H2020-Smart Cities and Communities-REPLICATE lighthouse project February 2016 – January 2021

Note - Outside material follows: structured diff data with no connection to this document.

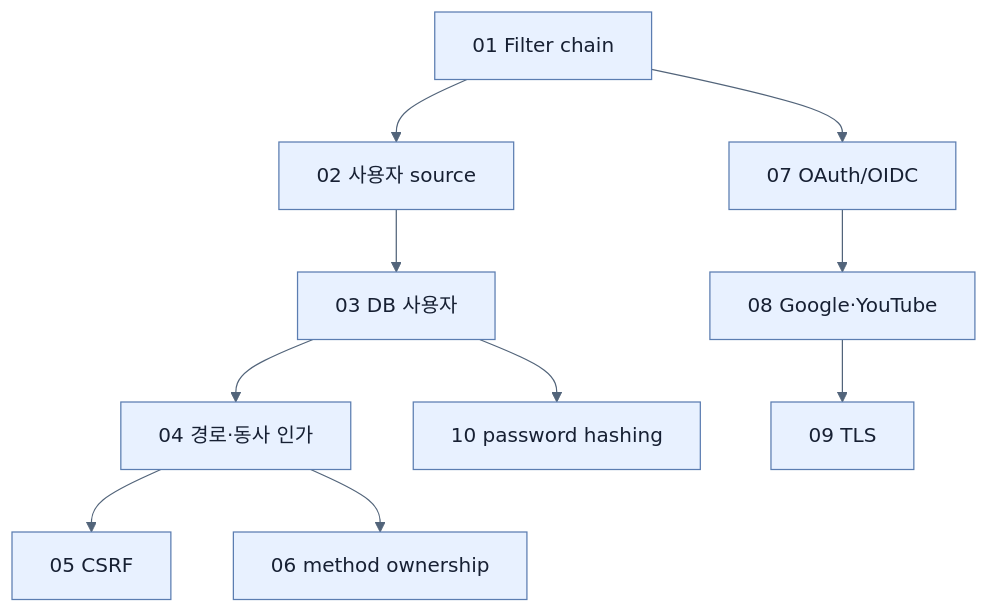
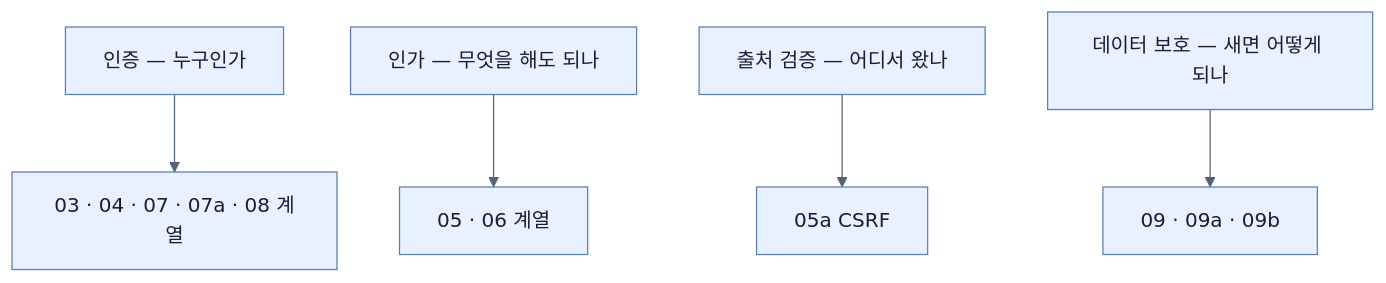
Before and after one commit to sing-u8/Learning_Spring_Boot_4: the third of 4 diagrams in spring-boot-4-pdf-notes/part-2-creating-an-application-with-spring-boot/chapter-4-securing-an-application-with-spring-boot/_map.md, drawn with Mermaid. The commit also changed other lines of this file and 253 other files, not shown here.

````diff
--- a/spring-boot-4-pdf-notes/part-2-creating-an-application-with-spring-boot/chapter-4-securing-an-application-with-spring-boot/_map.md
+++ b/spring-boot-4-pdf-notes/part-2-creating-an-application-with-spring-boot/chapter-4-securing-an-application-with-spring-boot/_map.md
@@ -3,13 +81,8 @@
 ```mermaid
 %%{init: {'theme': 'base', 'themeVariables': {'background': '#ffffff', 'primaryColor': '#e8f1ff', 'primaryTextColor': '#172033', 'primaryBorderColor': '#5b7db1', 'lineColor': '#52647a', 'secondaryColor': '#f7fbff', 'tertiaryColor': '#fff7df'}}}%%
 flowchart TD
-    F[01 Filter chain] --> U[02 사용자 source]
-    U --> D[03 DB 사용자]
-    D --> R[04 경로·동사 인가]
-    R --> C[05 CSRF]
-    R --> M[06 method ownership]
-    F --> O[07 OAuth/OIDC]
-    O --> G[08 Google·YouTube]
-    G --> T[09 TLS]
-    D --> H[10 password hashing]
+    A["인증 — 누구인가"] --> A1["03 · 04 · 07 · 07a · 08 계열"]
+    B["인가 — 무엇을 해도 되나"] --> B1["05 · 06 계열"]
+    C["출처 검증 — 어디서 왔나"] --> C1["05a CSRF"]
+    D["데이터 보호 — 새면 어떻게 되나"] --> D1["09 · 09a · 09b"]
 ```
````
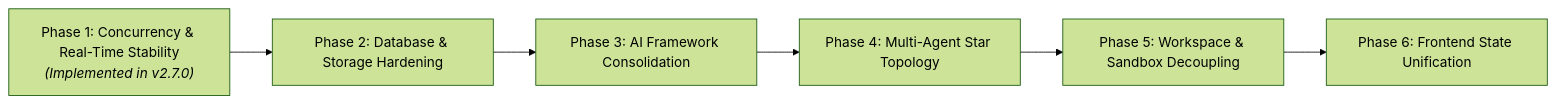
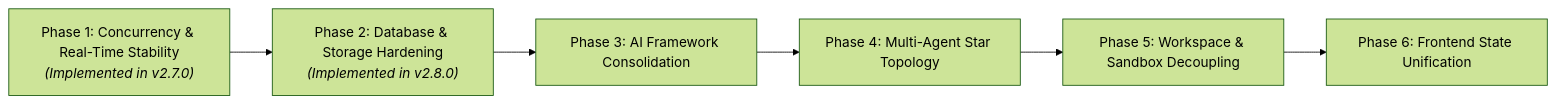
Before and after one commit to ezazulhaq/auditagent: the first of 6 diagrams in doc/19-concurrency-and-realtime-stability-plan.md, drawn with Mermaid (forest theme). The commit also changed other lines of this file and 6 other files, not shown here.

````diff
--- a/doc/19-concurrency-and-realtime-stability-plan.md
+++ b/doc/19-concurrency-and-realtime-stability-plan.md
@@ -7,8 +7,8 @@
 ```mermaid
 flowchart LR
-    P1["Phase 1: Concurrency & Real-Time Stability<br/><i>(Implemented in v2.7.0)</i>"] --> P2["Phase 2: Database & Storage Hardening"]
+    P1["Phase 1: Concurrency & Real-Time Stability<br/><i>(Implemented in v2.7.0)</i>"] --> P2["Phase 2: Database & Storage Hardening<br/><i>(Implemented in v2.8.0)</i>"]
     P2 --> P3["Phase 3: AI Framework Consolidation"]
     P3 --> P4["Phase 4: Multi-Agent Star Topology"]
     P4 --> P5["Phase 5: Workspace & Sandbox Decoupling"]
     P5 --> P6["Phase 6: Frontend State Unification"]
 ```
````
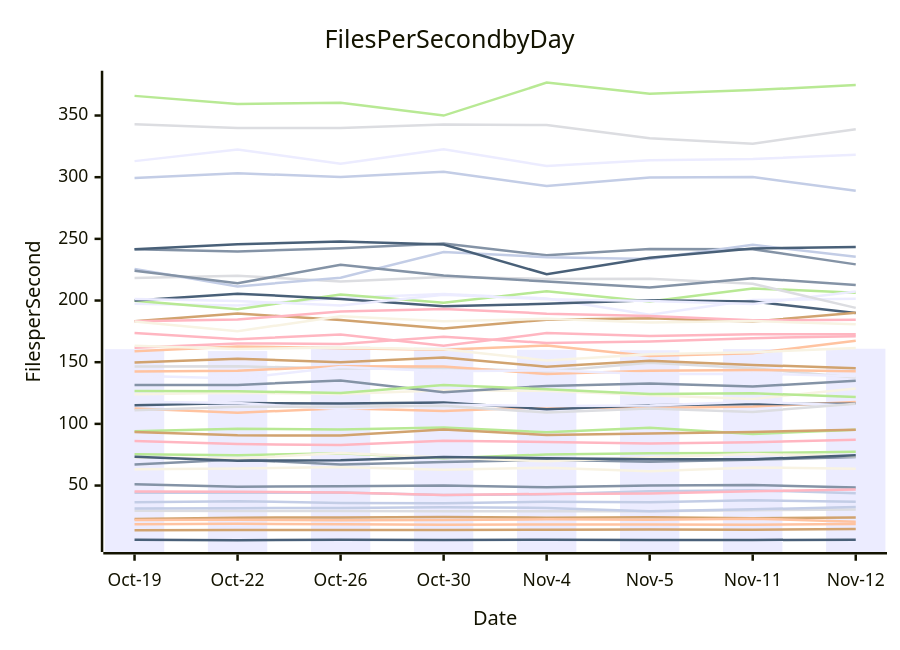
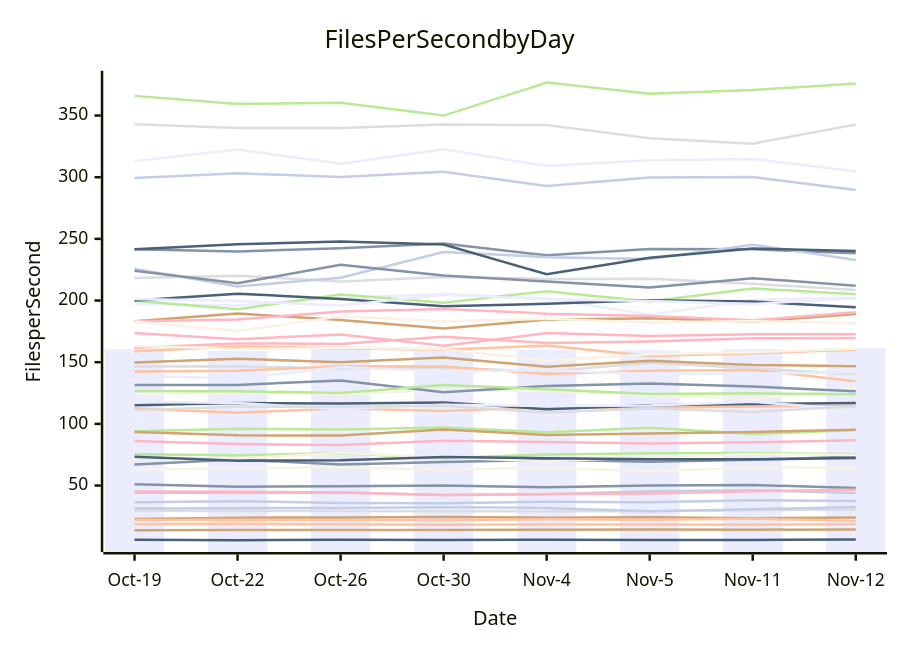
The diagram in perf-report.md (streetsidesoftware/cspell), drawn with Mermaid before and after one commit. The commit also changed other lines of this file and 1 other file, not shown here.

````diff
--- a/perf-report.md
+++ b/perf-report.md
@@ -10,57 +10,57 @@
 ```mermaid
 xychart-beta
     title Files Per Second by Day
     y-axis Files per Second
     x-axis Date [Oct-19, Oct-22, Oct-26, Oct-30, Nov-4, Nov-5, Nov-11, Nov-12]
-    bar [160.58, 159.03, 162.88, 161.94, 160.02, 159.72, 160.65, 160.92]
-    line [50.97, 49.03, 49.37, 49.99, 48.68, 50.03, 50.42, 48.39]
-    line [112.56, 109.04, 112.63, 110.40, 113.53, 112.85, 114.15, 117.72]
-    line [146.50, 146.67, 144.85, 145.45, 142.42, 149.63, 145.08, 137.59]
-    line [93.97, 96.00, 95.45, 97.05, 93.17, 96.79, 91.80, 95.26]
-    line [22.78, 23.92, 24.17, 24.43, 23.95, 24.20, 23.49, 24.01]
-    line [36.49, 37.33, 35.82, 35.71, 36.86, 36.50, 38.05, 36.87]
-    line [161.71, 165.23, 164.80, 170.61, 165.61, 166.70, 169.45, 171.14]
-    line [6.02, 5.75, 6.03, 5.80, 6.05, 5.91, 5.92, 6.03]
-    line [63.29, 63.79, 65.07, 62.75, 64.51, 61.69, 64.67, 63.61]
-    line [197.32, 196.05, 201.96, 205.39, 201.71, 188.42, 200.46, 201.35]
-    line [67.05, 71.08, 67.00, 69.09, 70.86, 69.37, 70.88, 73.24]
-    line [18.69, 19.00, 18.63, 18.25, 18.44, 18.38, 18.23, 18.77]
-    line [29.58, 29.31, 29.41, 29.14, 29.07, 29.19, 29.96, 30.62]
-    line [75.28, 74.51, 76.18, 72.03, 75.21, 76.09, 76.34, 77.34]
-    line [93.37, 90.70, 90.60, 95.53, 91.04, 92.11, 93.46, 95.32]
-    line [44.15, 44.08, 44.42, 42.24, 42.88, 45.37, 46.20, 43.72]
-    line [173.59, 168.67, 172.42, 163.25, 173.61, 171.18, 172.63, 172.57]
-    line [115.01, 116.88, 116.53, 117.43, 111.89, 115.01, 116.13, 116.23]
-    line [123.99, 125.15, 124.19, 127.28, 126.86, 123.18, 120.25, 128.68]
-    line [118.00, 116.85, 112.16, 115.50, 114.45, 114.87, 117.85, 114.90]
-    line [131.49, 131.59, 135.21, 125.70, 130.73, 132.76, 130.23, 134.91]
-    line [22.11, 22.28, 21.78, 22.12, 22.59, 22.34, 23.16, 20.73]
-    line [342.86, 339.81, 339.82, 342.79, 342.26, 331.64, 327.21, 338.82]
-    line [199.89, 192.85, 204.98, 198.27, 207.58, 199.26, 209.84, 206.34]
-    line [149.81, 152.74, 149.93, 153.73, 146.39, 151.10, 147.79, 145.16]
-    line [299.41, 303.13, 300.22, 304.34, 292.89, 299.81, 300.08, 288.99]
-    line [45.18, 45.07, 44.31, 42.25, 43.22, 43.49, 45.34, 46.71]
-    line [199.93, 205.59, 201.31, 195.27, 197.35, 200.31, 199.19, 189.83]
-    line [72.64, 71.96, 76.44, 72.80, 69.62, 72.93, 75.62, 73.75]
-    line [201.34, 199.55, 196.07, 204.60, 201.12, 199.63, 197.18, 207.32]
-    line [241.48, 239.78, 242.41, 246.20, 236.64, 241.81, 241.59, 229.31]
-    line [158.95, 162.77, 161.40, 160.02, 163.60, 155.05, 157.20, 167.42]
-    line [218.31, 220.10, 215.49, 219.14, 217.54, 217.64, 213.57, 194.06]
-    line [126.74, 126.46, 125.04, 131.49, 128.05, 124.13, 124.73, 121.89]
-    line [183.26, 189.47, 184.23, 177.36, 184.49, 185.72, 182.94, 190.08]
-    line [225.66, 211.47, 218.53, 239.32, 235.17, 233.67, 245.24, 235.41]
-    line [183.18, 184.56, 191.17, 193.23, 189.38, 187.47, 183.93, 184.33]
-    line [73.27, 70.11, 70.57, 73.22, 72.23, 71.32, 71.25, 74.54]
-    line [183.04, 175.20, 187.18, 183.23, 185.22, 182.14, 183.42, 180.73]
-    line [313.03, 322.37, 310.93, 322.55, 309.17, 313.73, 314.69, 318.29]
-    line [224.21, 213.97, 229.01, 220.21, 215.36, 210.66, 218.14, 212.61]
-    line [142.44, 143.06, 146.69, 146.59, 140.40, 143.02, 143.74, 142.69]
-    line [111.02, 113.95, 113.80, 114.69, 109.15, 112.48, 109.72, 116.36]
-    line [365.93, 359.34, 360.33, 349.95, 376.67, 367.68, 370.64, 374.73]
-    line [13.81, 14.01, 14.02, 13.97, 14.18, 14.33, 14.26, 14.76]
-    line [31.44, 31.67, 31.78, 32.41, 31.83, 29.14, 30.76, 32.51]
-    line [86.03, 83.62, 82.78, 86.40, 85.26, 84.18, 85.13, 87.16]
-    line [241.58, 245.56, 247.95, 245.41, 221.31, 234.75, 242.27, 243.38]
-    line [163.29, 160.80, 161.82, 160.48, 151.46, 156.36, 158.02, 161.49]
-    line [139.08, 136.76, 146.14, 142.74, 143.48, 140.52, 140.72, 138.66]
+    bar [160.58, 159.03, 162.88, 161.94, 160.02, 159.72, 160.65, 161.36]
+    line [50.97, 49.03, 49.37, 49.99, 48.68, 50.03, 50.42, 48.06]
+    line [112.56, 109.04, 112.63, 110.40, 113.53, 112.85, 114.15, 114.41]
+    line [146.50, 146.67, 144.85, 145.45, 142.42, 149.63, 145.08, 140.16]
+    line [93.97, 96.00, 95.45, 97.05, 93.17, 96.79, 91.80, 94.96]
+    line [22.78, 23.92, 24.17, 24.43, 23.95, 24.20, 23.49, 24.18]
+    line [36.49, 37.33, 35.82, 35.71, 36.86, 36.50, 38.05, 37.38]
+    line [161.71, 165.23, 164.80, 170.61, 165.61, 166.70, 169.45, 169.63]
+    line [6.02, 5.75, 6.03, 5.80, 6.05, 5.91, 5.92, 6.16]
+    line [63.29, 63.79, 65.07, 62.75, 64.51, 61.69, 64.67, 64.37]
+    line [197.32, 196.05, 201.96, 205.39, 201.71, 188.42, 200.46, 202.24]
+    line [67.05, 71.08, 67.00, 69.09, 70.86, 69.37, 70.88, 73.48]
+    line [18.69, 19.00, 18.63, 18.25, 18.44, 18.38, 18.23, 18.71]
+    line [29.58, 29.31, 29.41, 29.14, 29.07, 29.19, 29.96, 30.46]
+    line [75.28, 74.51, 76.18, 72.03, 75.21, 76.09, 76.34, 75.39]
+    line [93.37, 90.70, 90.60, 95.53, 91.04, 92.11, 93.46, 95.26]
+    line [44.15, 44.08, 44.42, 42.24, 42.88, 45.37, 46.20, 43.95]
+    line [173.59, 168.67, 172.42, 163.25, 173.61, 171.18, 172.63, 172.65]
+    line [115.01, 116.88, 116.53, 117.43, 111.89, 115.01, 116.13, 116.84]
+    line [123.99, 125.15, 124.19, 127.28, 126.86, 123.18, 120.25, 128.87]
+    line [118.00, 116.85, 112.16, 115.50, 114.45, 114.87, 117.85, 111.51]
+    line [131.49, 131.59, 135.21, 125.70, 130.73, 132.76, 130.23, 126.42]
+    line [22.11, 22.28, 21.78, 22.12, 22.59, 22.34, 23.16, 21.16]
+    line [342.86, 339.81, 339.82, 342.79, 342.26, 331.64, 327.21, 342.64]
+    line [199.89, 192.85, 204.98, 198.27, 207.58, 199.26, 209.84, 205.13]
+    line [149.81, 152.74, 149.93, 153.73, 146.39, 151.10, 147.79, 146.76]
+    line [299.41, 303.13, 300.22, 304.34, 292.89, 299.81, 300.08, 289.60]
+    line [45.18, 45.07, 44.31, 42.25, 43.22, 43.49, 45.34, 46.67]
+    line [199.93, 205.59, 201.31, 195.27, 197.35, 200.31, 199.19, 194.52]
+    line [72.64, 71.96, 76.44, 72.80, 69.62, 72.93, 75.62, 74.86]
+    line [201.34, 199.55, 196.07, 204.60, 201.12, 199.63, 197.18, 201.92]
+    line [241.48, 239.78, 242.41, 246.20, 236.64, 241.81, 241.59, 238.24]
+    line [158.95, 162.77, 161.40, 160.02, 163.60, 155.05, 157.20, 160.02]
+    line [218.31, 220.10, 215.49, 219.14, 217.54, 217.64, 213.57, 208.53]
+    line [126.74, 126.46, 125.04, 131.49, 128.05, 124.13, 124.73, 123.93]
+    line [183.26, 189.47, 184.23, 177.36, 184.49, 185.72, 182.94, 188.98]
+    line [225.66, 211.47, 218.53, 239.32, 235.17, 233.67, 245.24, 232.81]
+    line [183.18, 184.56, 191.17, 193.23, 189.38, 187.47, 183.93, 190.44]
+    line [73.27, 70.11, 70.57, 73.22, 72.23, 71.32, 71.25, 72.35]
+    line [183.04, 175.20, 187.18, 183.23, 185.22, 182.14, 183.42, 181.63]
+    line [313.03, 322.37, 310.93, 322.55, 309.17, 313.73, 314.69, 304.78]
+    line [224.21, 213.97, 229.01, 220.21, 215.36, 210.66, 218.14, 212.05]
+    line [142.44, 143.06, 146.69, 146.59, 140.40, 143.02, 143.74, 134.65]
+    line [111.02, 113.95, 113.80, 114.69, 109.15, 112.48, 109.72, 114.08]
+    line [365.93, 359.34, 360.33, 349.95, 376.67, 367.68, 370.64, 375.88]
+    line [13.81, 14.01, 14.02, 13.97, 14.18, 14.33, 14.26, 14.27]
+    line [31.44, 31.67, 31.78, 32.41, 31.83, 29.14, 30.76, 32.60]
+    line [86.03, 83.62, 82.78, 86.40, 85.26, 84.18, 85.13, 86.65]
+    line [241.58, 245.56, 247.95, 245.41, 221.31, 234.75, 242.27, 240.19]
+    line [163.29, 160.80, 161.82, 160.48, 151.46, 156.36, 158.02, 160.99]
+    line [139.08, 136.76, 146.14, 142.74, 143.48, 140.52, 140.72, 142.11]
 ```
````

An ongoing renaissance is taking place in European (smart) cities and regions. The key approach of REPLICATE EU lighthouse project (#ReplicateEU), funded by the European Commission, H2020 framework, is in recognising the inherent complexity of urban challenges and the distinctiveness of European cities and regions. REPLICATE project advocates innovative approaches to citizenship, with the aim of involving citizens as stakeholders at all stages in each experimental socio-technical pilot in the metropolitan areas of three lighthouse (San Sebastián – Spain, Florence – Italy, and Bristol – UK) and three follower/fellow cities (Essen – Germany, Lausanne – Switzerland, and Nilüfer – Turkey).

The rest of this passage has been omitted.